For those of you who were fortunate to miss out on this cultural trend, a joy buzzer was a small spring device that you wore on the inside of your hand. When you shook hands with some sucker, a small stud was depressed, unwinding the spring that was the “buzzer” of its name. “Wow! Watch ‘em jump. Fun for all.” Well, maybe not so much joy for the sucker.
Never were so many handshakes proffered or refused. “Show me your hand,” was the common cry. We all sounded like Las Vegas poker dealers in training.
When you have been “buzzed” a few times, it doesn’t take long to get suspicious when someone is offering a hand. If you are a long-term Boston Red Sox fan, you approach every season with the expectation of being “buzzed” at some point and watching your trust in baseball nature head down the drain one more time.

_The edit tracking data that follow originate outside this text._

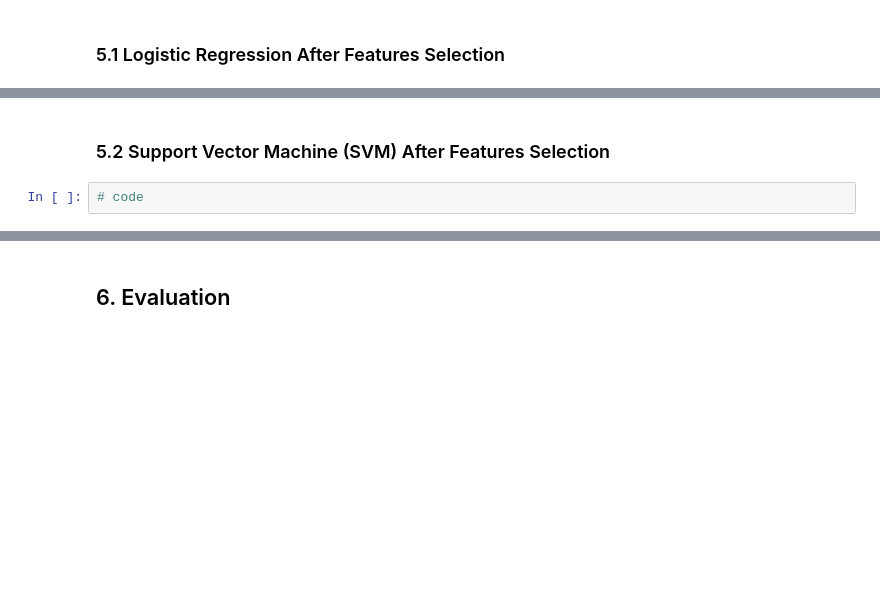
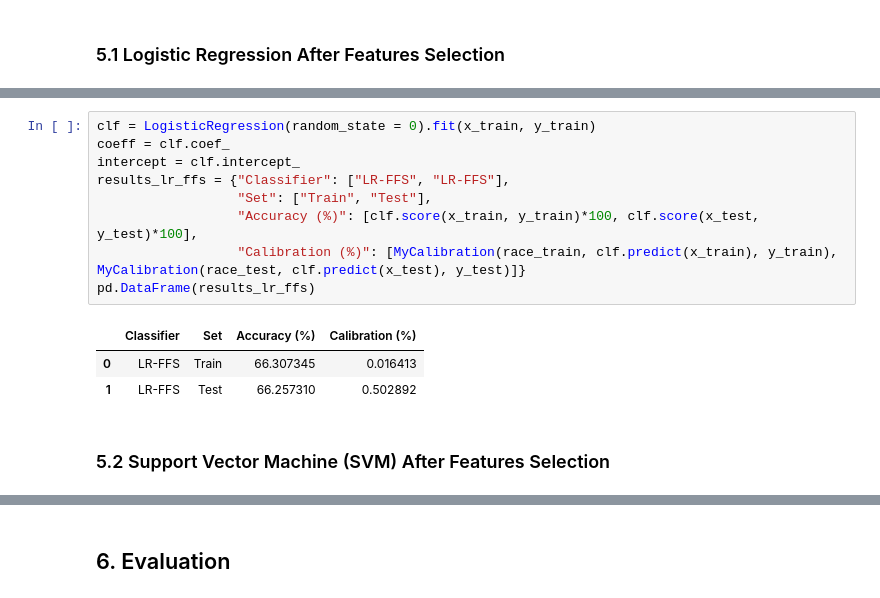
Before and after one commit to TZstatsADS/fall2022-project4-prj4-group6, a Jupyter notebook: doc/main-yayuan.ipynb, the cells around one changed output, grey strips where cells are left out. Saved outputs shown, nothing was run; the diff lists cells and outputs as text; blank space fills up the shorter version.

```diff
--- a/doc/main-yayuan.ipynb
+++ b/doc/main-yayuan.ipynb
@@ -159,4 +199,15 @@ pd.DataFrame(summary_svm)
+# %%
+clf = LogisticRegression(random_state = 0).fit(x_train, y_train)
+coeff = clf.coef_
+intercept = clf.intercept_
+results_lr_ffs = {"Classifier": ["LR-FFS", "LR-FFS"],
+                  "Set": ["Train", "Test"],
+                  "Accuracy (%)": [clf.score(x_train, y_train)*100, clf.score(x_test, y_test)*100],
+                  "Calibration (%)": [MyCalibration(race_train, clf.predict(x_train), y_train), MyCalibration(race_test, clf.predict(x_test), y_test)]}
+pd.DataFrame(results_lr_ffs)
+# %% [output]
+|  | Classifier | Set | Accuracy (%) | Calibration (%) |
+| 0 | LR-FFS | Train | 66.307345 | 0.016413 |
+| 1 | LR-FFS | Test | 66.257310 | 0.502892 |
 # %% [markdown]
 ### 5.2 Support Vector Machine (SVM) After Features Selection
-# %%
-# code
```
Also changed, not shown: parts of 7 cells of this notebook.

For most of the last century, the Sox would extend their hand at the beginning of the season, and most of New England, knowing full well what was to come, would still extend theirs, face scrunched, shoulders hunched, waiting for the shock that was sure to come.
When the century turned over, though, something happened. The buzzer was gone. People clasped hands with no fear, exulting in the latest journey to the post-season and enduring duck boat parades with barely a whimper.
Last season, the bad old times seemed to return. Boston finished the shortened season last — behind Baltimore. Baltimore!
But now, the new age seems to be back with us. The Sox have risen from last to still standing, and though I am no fan of post-seasons, I have been carried along with this run like the rest of New England.
Are you a Sox fan? Let’s shake on it.
Millerton resident Theodore Kneeland is a former teacher and coach — and athlete.